The title character of Sheridan Le Fanu's Uncle Silas doesn't appear in the novel for more than 200 pages, but he's always a presence, casting a shadow.  The protagonist, plucky young Maud Ruthyn, obsesses over his portrait--she's never met her uncle--and imagines him as mysterious and debonair.  Silas' brother, Austin, confesses to his daughter Maud that Silas was once rumored to have killed a man to whom he owed money: the man was found dead in a room that locked from the inside, but suspicions against Silas have turned him into a sickly recluse.  When Austin dies in the middle of the novel, his will stipulates that Maud will live under Silas' care, hoping that Silas' kindness toward Maud will soften his public image (ignoring, for some reason, the fact that Silas ignores his own two children so severely that they've grown up with the cockney accents of their servants.)

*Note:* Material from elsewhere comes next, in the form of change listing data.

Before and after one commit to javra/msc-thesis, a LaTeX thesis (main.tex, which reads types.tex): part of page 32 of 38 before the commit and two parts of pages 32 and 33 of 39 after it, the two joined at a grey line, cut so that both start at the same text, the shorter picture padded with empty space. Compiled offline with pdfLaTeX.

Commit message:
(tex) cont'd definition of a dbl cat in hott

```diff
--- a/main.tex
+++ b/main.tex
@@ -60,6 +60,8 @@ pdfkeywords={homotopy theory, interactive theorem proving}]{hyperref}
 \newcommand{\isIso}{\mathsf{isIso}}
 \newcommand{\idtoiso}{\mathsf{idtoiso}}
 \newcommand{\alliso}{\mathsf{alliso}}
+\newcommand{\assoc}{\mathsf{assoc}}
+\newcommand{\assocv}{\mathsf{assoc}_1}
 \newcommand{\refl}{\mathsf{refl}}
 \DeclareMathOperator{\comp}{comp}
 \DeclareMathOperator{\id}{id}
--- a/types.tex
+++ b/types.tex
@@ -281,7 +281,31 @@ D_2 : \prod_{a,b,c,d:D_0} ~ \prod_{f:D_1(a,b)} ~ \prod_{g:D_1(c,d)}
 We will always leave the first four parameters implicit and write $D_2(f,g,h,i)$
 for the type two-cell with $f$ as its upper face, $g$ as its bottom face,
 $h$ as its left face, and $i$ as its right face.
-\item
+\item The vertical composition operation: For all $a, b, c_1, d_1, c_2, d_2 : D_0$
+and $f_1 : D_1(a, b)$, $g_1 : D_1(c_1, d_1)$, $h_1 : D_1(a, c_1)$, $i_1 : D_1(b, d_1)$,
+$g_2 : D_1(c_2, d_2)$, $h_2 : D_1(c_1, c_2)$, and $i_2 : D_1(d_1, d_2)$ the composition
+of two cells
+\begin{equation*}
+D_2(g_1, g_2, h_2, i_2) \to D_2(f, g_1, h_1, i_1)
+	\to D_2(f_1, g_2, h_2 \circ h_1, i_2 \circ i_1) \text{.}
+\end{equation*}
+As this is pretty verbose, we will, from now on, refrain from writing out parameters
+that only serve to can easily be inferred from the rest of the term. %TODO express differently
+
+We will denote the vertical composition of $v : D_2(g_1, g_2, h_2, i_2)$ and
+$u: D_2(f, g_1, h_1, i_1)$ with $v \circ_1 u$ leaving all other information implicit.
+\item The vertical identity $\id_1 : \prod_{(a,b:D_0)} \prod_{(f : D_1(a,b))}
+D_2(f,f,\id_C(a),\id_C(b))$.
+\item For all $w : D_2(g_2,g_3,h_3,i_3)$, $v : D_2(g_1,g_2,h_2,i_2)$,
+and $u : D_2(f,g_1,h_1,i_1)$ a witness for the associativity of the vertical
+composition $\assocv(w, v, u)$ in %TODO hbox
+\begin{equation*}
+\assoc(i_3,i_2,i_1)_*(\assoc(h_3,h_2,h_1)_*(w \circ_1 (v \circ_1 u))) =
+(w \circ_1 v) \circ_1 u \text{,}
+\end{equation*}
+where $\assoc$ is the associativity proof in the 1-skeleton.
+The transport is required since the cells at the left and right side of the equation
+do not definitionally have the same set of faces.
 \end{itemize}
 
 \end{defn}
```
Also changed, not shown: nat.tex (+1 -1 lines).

What Austin fails to realize in his will is that Silas stands to inherit all of the family's fortune if only he can get rid of Maud somehow, and putting her in Silas' hands might be too much of a temptation for his possibly murderous brother to withstand.  The question of Silas' true nature hangs over the second half of the novel--is Maud in danger, or not?  (Is Uncle Silas a bait-and-switch horror book, like Northanger Abbey or Scooby Doo?  Or is something real at stake?)

Uncle Silas is the kind of book that builds its suspense on bumps in the night and sinister conversations half overheard.  It's the kind of book in which adults only ever partially explain things to Maud, saying things like "I will tell you more in due time, Maud," but without any good reason beyond keeping the reader guessing.  But it's awfully good at that, and manages to be quite a page-turner despite being artificial and silly in the way a lot of Gothic fiction tends to be.  Among the book's better creeps is Maud's malevolent governess Madame de la Rougierre, a shriveled old crone in a wig who speaks with a comically bad French accent and whose subtle malignity toward Maud is never fully explained.  Uncle Silas has a lot of reverence for the British manor system which provides Austin's riches, and has no reserve when it comes to associating Madame's foreignness with evil.

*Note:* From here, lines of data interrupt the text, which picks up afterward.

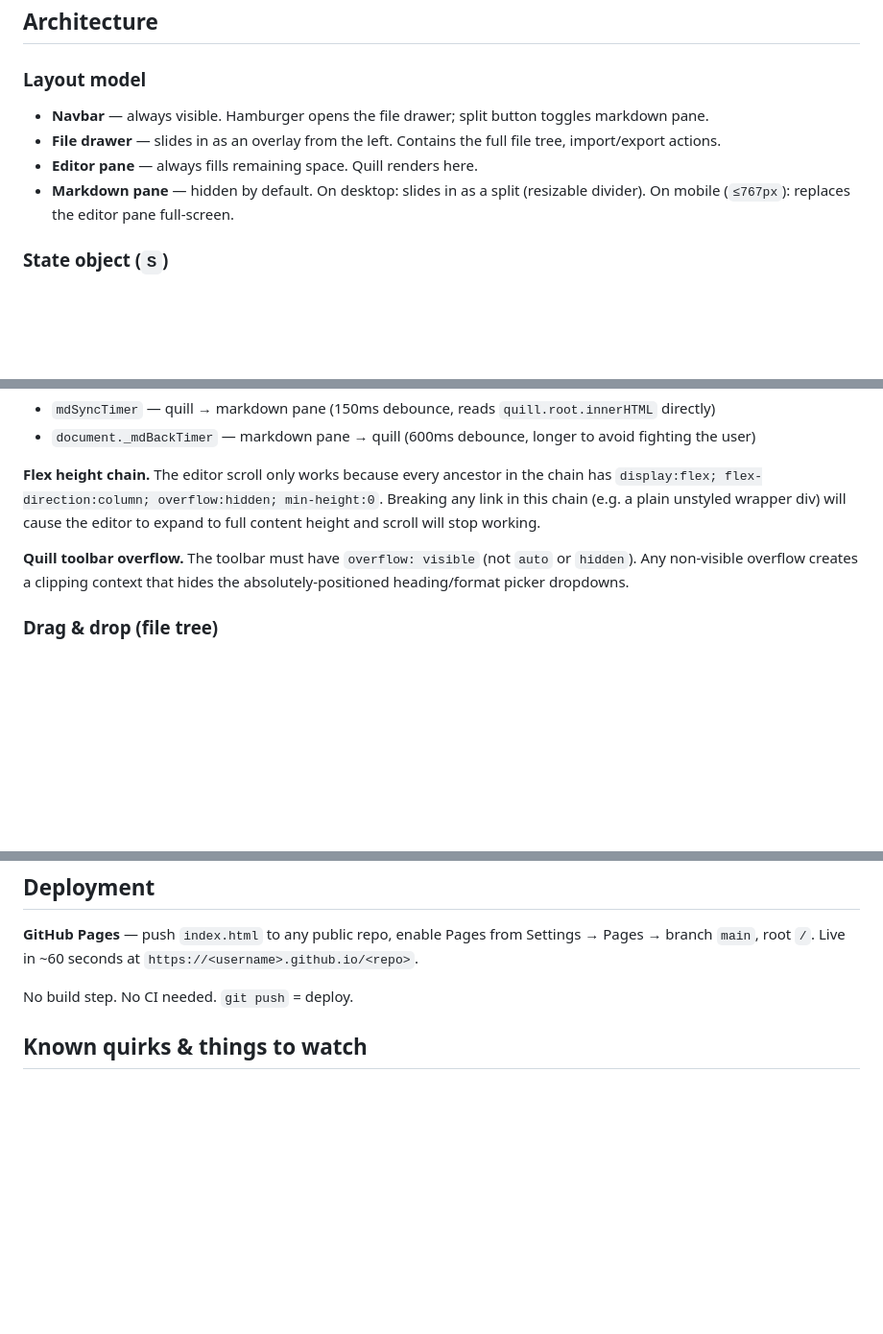
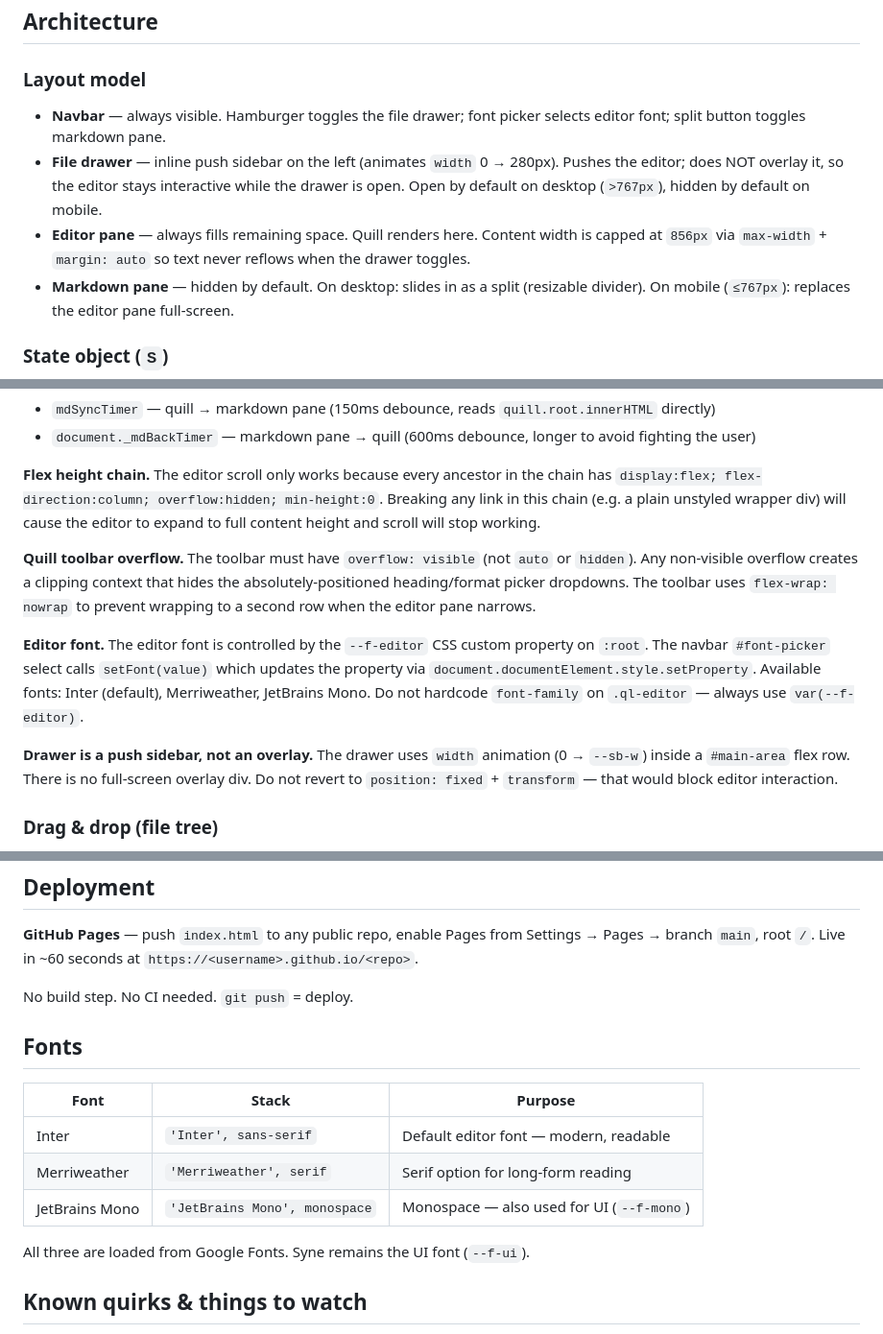
Before and after one commit to cihanyyt/editor, a Markdown page: CLAUDE.md, 3 parts joined by grey strips. Shown at 96% size. Rendered like a GitHub page; blank space fills up the shorter version.

Commit message:
Update CLAUDE.md to reflect current architecture
Documents the push sidebar layout, font picker system, toolbar
nowrap behavior, and mobile drawer default. Adds a Fonts section.

Co-Authored-By: Claude Sonnet 4.6 <noreply@anthropic.com>

```diff
--- a/CLAUDE.md
+++ b/CLAUDE.md
@@ -14,9 +14,9 @@ A single-file, mobile-first documentation editor. The **entire application lives
 ## Architecture
 
 ### Layout model
-- **Navbar** — always visible. Hamburger opens the file drawer; split button toggles markdown pane.
-- **File drawer** — slides in as an overlay from the left. Contains the full file tree, import/export actions.
-- **Editor pane** — always fills remaining space. Quill renders here.
+- **Navbar** — always visible. Hamburger toggles the file drawer; font picker selects editor font; split button toggles markdown pane.
+- **File drawer** — inline push sidebar on the left (animates `width` 0 → 280px). Pushes the editor; does NOT overlay it, so the editor stays interactive while the drawer is open. Open by default on desktop (`>767px`), hidden by default on mobile.
+- **Editor pane** — always fills remaining space. Quill renders here. Content width is capped at `856px` via `max-width` + `margin: auto` so text never reflows when the drawer toggles.
 - **Markdown pane** — hidden by default. On desktop: slides in as a split (resizable divider). On mobile (`≤767px`): replaces the editor pane full-screen.
 
 ### State object (`S`)
@@ -45,7 +45,11 @@ Nothing is persisted to localStorage — workspace lives in memory and is export
 
 **Flex height chain.** The editor scroll only works because every ancestor in the chain has `display:flex; flex-direction:column; overflow:hidden; min-height:0`. Breaking any link in this chain (e.g. a plain unstyled wrapper div) will cause the editor to expand to full content height and scroll will stop working.
 
-**Quill toolbar overflow.** The toolbar must have `overflow: visible` (not `auto` or `hidden`). Any non-visible overflow creates a clipping context that hides the absolutely-positioned heading/format picker dropdowns.
+**Quill toolbar overflow.** The toolbar must have `overflow: visible` (not `auto` or `hidden`). Any non-visible overflow creates a clipping context that hides the absolutely-positioned heading/format picker dropdowns. The toolbar uses `flex-wrap: nowrap` to prevent wrapping to a second row when the editor pane narrows.
+
+**Editor font.** The editor font is controlled by the `--f-editor` CSS custom property on `:root`. The navbar `#font-picker` select calls `setFont(value)` which updates the property via `document.documentElement.style.setProperty`. Available fonts: Inter (default), Merriweather, JetBrains Mono. Do not hardcode `font-family` on `.ql-editor` — always use `var(--f-editor)`.
+
+**Drawer is a push sidebar, not an overlay.** The drawer uses `width` animation (0 → `--sb-w`) inside a `#main-area` flex row. There is no full-screen overlay div. Do not revert to `position: fixed` + `transform` — that would block editor interaction.
 
 ### Drag & drop (file tree)
 - `applyDrag(row, type, id)` — makes a row draggable, sets `drag.type` / `drag.id` on dragstart
@@ -80,6 +84,16 @@ editorapp/
 
 No build step. No CI needed. `git push` = deploy.
 
+## Fonts
+
+| Font | Stack | Purpose |
+|---|---|---|
+| Inter | `'Inter', sans-serif` | Default editor font — modern, readable |
+| Merriweather | `'Merriweather', serif` | Serif option for long-form reading |
+| JetBrains Mono | `'JetBrains Mono', monospace` | Monospace — also used for UI (`--f-mono`) |
+
+All three are loaded from Google Fonts. Syne remains the UI font (`--f-ui`).
+
 ## Known quirks & things to watch
 
 - Quill 1.3.7 is old but stable. Quill 2.x has breaking API changes — do not upgrade without testing the toolbar and text-change handler.
```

But probably the best thing about the book is Maud, who is both headstrong and regular-strong, and provides a compelling voice unlike the kind of damsel-in-distress that you might find in Radcliffe.  Those looking for well-developed heroines in spooky stories would do a lot better to read Uncle Silas than your Twilights and your Hunger Games and whatnot.

Wednesday, March 4, 2015

Vampires in the Lemon Grove by Karen Russell





Regret is a pilgrimage back to the place where I was free to choose. 










I really want to like Karen Russell's work, and it is even a little difficult for me to figure out why exactly it is that I don't, but I don't. After a very disappointing experience with Swamplandia!, I was still committed to reading at least one of her short story collections. One of my feelings about Swamplandia! was that maybe Russell wasn't yet ready to take on a novel, and her writing was lovely, so with those two things in mind her short stories could be absolutely perfect for me. Unfortunately, no. 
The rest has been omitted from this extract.